Information shown below:

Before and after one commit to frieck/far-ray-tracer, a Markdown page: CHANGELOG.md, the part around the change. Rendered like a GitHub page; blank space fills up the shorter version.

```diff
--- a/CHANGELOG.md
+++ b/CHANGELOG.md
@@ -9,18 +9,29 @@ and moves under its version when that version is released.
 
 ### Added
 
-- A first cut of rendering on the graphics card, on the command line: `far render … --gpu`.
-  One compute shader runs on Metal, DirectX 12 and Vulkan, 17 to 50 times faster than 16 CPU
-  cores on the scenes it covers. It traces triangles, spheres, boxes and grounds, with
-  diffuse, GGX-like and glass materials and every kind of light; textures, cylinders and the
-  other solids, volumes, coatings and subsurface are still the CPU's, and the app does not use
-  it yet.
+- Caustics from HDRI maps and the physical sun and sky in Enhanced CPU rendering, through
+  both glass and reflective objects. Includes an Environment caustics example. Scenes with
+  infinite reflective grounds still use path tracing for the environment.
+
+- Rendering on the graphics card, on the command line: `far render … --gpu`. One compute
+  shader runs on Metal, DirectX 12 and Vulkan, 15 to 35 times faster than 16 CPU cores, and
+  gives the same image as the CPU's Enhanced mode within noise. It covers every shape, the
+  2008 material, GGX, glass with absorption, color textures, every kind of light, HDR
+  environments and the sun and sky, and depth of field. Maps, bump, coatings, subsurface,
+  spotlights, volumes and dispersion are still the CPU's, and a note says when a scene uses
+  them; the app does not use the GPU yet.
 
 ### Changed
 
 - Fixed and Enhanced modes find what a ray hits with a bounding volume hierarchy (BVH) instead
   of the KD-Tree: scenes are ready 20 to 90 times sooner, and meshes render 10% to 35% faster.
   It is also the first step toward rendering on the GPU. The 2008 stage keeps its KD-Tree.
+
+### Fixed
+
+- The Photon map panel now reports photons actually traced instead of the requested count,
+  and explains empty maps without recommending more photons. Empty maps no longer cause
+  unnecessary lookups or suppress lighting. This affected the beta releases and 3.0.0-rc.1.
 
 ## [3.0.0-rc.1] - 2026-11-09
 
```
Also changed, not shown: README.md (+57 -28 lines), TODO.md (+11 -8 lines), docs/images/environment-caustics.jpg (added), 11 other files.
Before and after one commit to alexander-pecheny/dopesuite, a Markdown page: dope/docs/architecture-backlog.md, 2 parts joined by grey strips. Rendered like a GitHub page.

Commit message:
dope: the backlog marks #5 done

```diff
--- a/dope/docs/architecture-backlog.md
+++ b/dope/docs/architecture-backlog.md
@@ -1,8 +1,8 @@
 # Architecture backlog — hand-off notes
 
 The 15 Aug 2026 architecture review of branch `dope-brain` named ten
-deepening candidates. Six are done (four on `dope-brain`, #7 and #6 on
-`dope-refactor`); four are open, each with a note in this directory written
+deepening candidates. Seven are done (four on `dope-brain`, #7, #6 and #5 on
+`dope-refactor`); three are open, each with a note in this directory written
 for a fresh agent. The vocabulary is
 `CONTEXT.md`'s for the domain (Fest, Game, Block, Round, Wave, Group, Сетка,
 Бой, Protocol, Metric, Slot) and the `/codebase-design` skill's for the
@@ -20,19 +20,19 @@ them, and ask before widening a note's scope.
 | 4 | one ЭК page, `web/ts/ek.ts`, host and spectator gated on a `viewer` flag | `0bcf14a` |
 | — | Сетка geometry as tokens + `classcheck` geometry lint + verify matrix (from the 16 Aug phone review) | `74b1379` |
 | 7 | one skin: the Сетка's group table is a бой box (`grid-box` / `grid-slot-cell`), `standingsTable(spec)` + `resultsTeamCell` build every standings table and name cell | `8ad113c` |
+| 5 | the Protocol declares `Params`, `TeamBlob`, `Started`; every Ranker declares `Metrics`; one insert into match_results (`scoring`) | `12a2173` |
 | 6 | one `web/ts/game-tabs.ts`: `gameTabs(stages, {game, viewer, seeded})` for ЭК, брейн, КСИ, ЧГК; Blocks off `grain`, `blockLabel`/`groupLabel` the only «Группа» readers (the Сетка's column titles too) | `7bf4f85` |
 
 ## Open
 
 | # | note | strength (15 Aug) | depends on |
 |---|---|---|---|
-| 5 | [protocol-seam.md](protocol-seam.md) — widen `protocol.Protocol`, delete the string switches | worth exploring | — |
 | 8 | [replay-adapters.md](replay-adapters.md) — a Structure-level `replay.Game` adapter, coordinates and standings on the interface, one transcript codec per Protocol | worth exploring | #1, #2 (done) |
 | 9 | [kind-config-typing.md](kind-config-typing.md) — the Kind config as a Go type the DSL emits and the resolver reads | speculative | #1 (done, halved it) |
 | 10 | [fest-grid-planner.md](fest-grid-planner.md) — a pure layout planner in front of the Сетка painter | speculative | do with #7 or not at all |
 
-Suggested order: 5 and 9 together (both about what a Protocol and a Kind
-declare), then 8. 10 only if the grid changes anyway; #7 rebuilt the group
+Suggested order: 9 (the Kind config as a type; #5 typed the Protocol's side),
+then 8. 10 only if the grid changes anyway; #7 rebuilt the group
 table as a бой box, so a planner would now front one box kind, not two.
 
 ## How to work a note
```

End of Information shown.

[Problem statement] Print the data in full. Match it exactly.

[Response]
Before and after one commit to frieck/far-ray-tracer, a Markdown page: CHANGELOG.md, the part around the change. Rendered like a GitHub page; blank space fills up the shorter version.

```diff
--- a/CHANGELOG.md
+++ b/CHANGELOG.md
@@ -9,18 +9,29 @@ and moves under its version when that version is released.
 
 ### Added
 
-- A first cut of rendering on the graphics card, on the command line: `far render … --gpu`.
-  One compute shader runs on Metal, DirectX 12 and Vulkan, 17 to 50 times faster than 16 CPU
-  cores on the scenes it covers. It traces triangles, spheres, boxes and grounds, with
-  diffuse, GGX-like and glass materials and every kind of light; textures, cylinders and the
-  other solids, volumes, coatings and subsurface are still the CPU's, and the app does not use
-  it yet.
+- Caustics from HDRI maps and the physical sun and sky in Enhanced CPU rendering, through
+  both glass and reflective objects. Includes an Environment caustics example. Scenes with
+  infinite reflective grounds still use path tracing for the environment.
+
+- Rendering on the graphics card, on the command line: `far render … --gpu`. One compute
+  shader runs on Metal, DirectX 12 and Vulkan, 15 to 35 times faster than 16 CPU cores, and
+  gives the same image as the CPU's Enhanced mode within noise. It covers every shape, the
+  2008 material, GGX, glass with absorption, color textures, every kind of light, HDR
+  environments and the sun and sky, and depth of field. Maps, bump, coatings, subsurface,
+  spotlights, volumes and dispersion are still the CPU's, and a note says when a scene uses
+  them; the app does not use the GPU yet.
 
 ### Changed
 
 - Fixed and Enhanced modes find what a ray hits with a bounding volume hierarchy (BVH) instead
   of the KD-Tree: scenes are ready 20 to 90 times sooner, and meshes render 10% to 35% faster.
   It is also the first step toward rendering on the GPU. The 2008 stage keeps its KD-Tree.
+
+### Fixed
+
+- The Photon map panel now reports photons actually traced instead of the requested count,
+  and explains empty maps without recommending more photons. Empty maps no longer cause
+  unnecessary lookups or suppress lighting. This affected the beta releases and 3.0.0-rc.1.
 
 ## [3.0.0-rc.1] - 2026-11-09
 
```
Also changed, not shown: README.md (+57 -28 lines), TODO.md (+11 -8 lines), docs/images/environment-caustics.jpg (added), 11 other files.
Before and after one commit to alexander-pecheny/dopesuite, a Markdown page: dope/docs/architecture-backlog.md, 2 parts joined by grey strips. Rendered like a GitHub page.

Commit message:
dope: the backlog marks #5 done

```diff
--- a/dope/docs/architecture-backlog.md
+++ b/dope/docs/architecture-backlog.md
@@ -1,8 +1,8 @@
 # Architecture backlog — hand-off notes
 
 The 15 Aug 2026 architecture review of branch `dope-brain` named ten
-deepening candidates. Six are done (four on `dope-brain`, #7 and #6 on
-`dope-refactor`); four are open, each with a note in this directory written
+deepening candidates. Seven are done (four on `dope-brain`, #7, #6 and #5 on
+`dope-refactor`); three are open, each with a note in this directory written
 for a fresh agent. The vocabulary is
 `CONTEXT.md`'s for the domain (Fest, Game, Block, Round, Wave, Group, Сетка,
 Бой, Protocol, Metric, Slot) and the `/codebase-design` skill's for the
@@ -20,19 +20,19 @@ them, and ask before widening a note's scope.
 | 4 | one ЭК page, `web/ts/ek.ts`, host and spectator gated on a `viewer` flag | `0bcf14a` |
 | — | Сетка geometry as tokens + `classcheck` geometry lint + verify matrix (from the 16 Aug phone review) | `74b1379` |
 | 7 | one skin: the Сетка's group table is a бой box (`grid-box` / `grid-slot-cell`), `standingsTable(spec)` + `resultsTeamCell` build every standings table and name cell | `8ad113c` |
+| 5 | the Protocol declares `Params`, `TeamBlob`, `Started`; every Ranker declares `Metrics`; one insert into match_results (`scoring`) | `12a2173` |
 | 6 | one `web/ts/game-tabs.ts`: `gameTabs(stages, {game, viewer, seeded})` for ЭК, брейн, КСИ, ЧГК; Blocks off `grain`, `blockLabel`/`groupLabel` the only «Группа» readers (the Сетка's column titles too) | `7bf4f85` |
 
 ## Open
 
 | # | note | strength (15 Aug) | depends on |
 |---|---|---|---|
-| 5 | [protocol-seam.md](protocol-seam.md) — widen `protocol.Protocol`, delete the string switches | worth exploring | — |
 | 8 | [replay-adapters.md](replay-adapters.md) — a Structure-level `replay.Game` adapter, coordinates and standings on the interface, one transcript codec per Protocol | worth exploring | #1, #2 (done) |
 | 9 | [kind-config-typing.md](kind-config-typing.md) — the Kind config as a Go type the DSL emits and the resolver reads | speculative | #1 (done, halved it) |
 | 10 | [fest-grid-planner.md](fest-grid-planner.md) — a pure layout planner in front of the Сетка painter | speculative | do with #7 or not at all |
 
-Suggested order: 5 and 9 together (both about what a Protocol and a Kind
-declare), then 8. 10 only if the grid changes anyway; #7 rebuilt the group
+Suggested order: 9 (the Kind config as a type; #5 typed the Protocol's side),
+then 8. 10 only if the grid changes anyway; #7 rebuilt the group
 table as a бой box, so a planner would now front one box kind, not two.
 
 ## How to work a note
```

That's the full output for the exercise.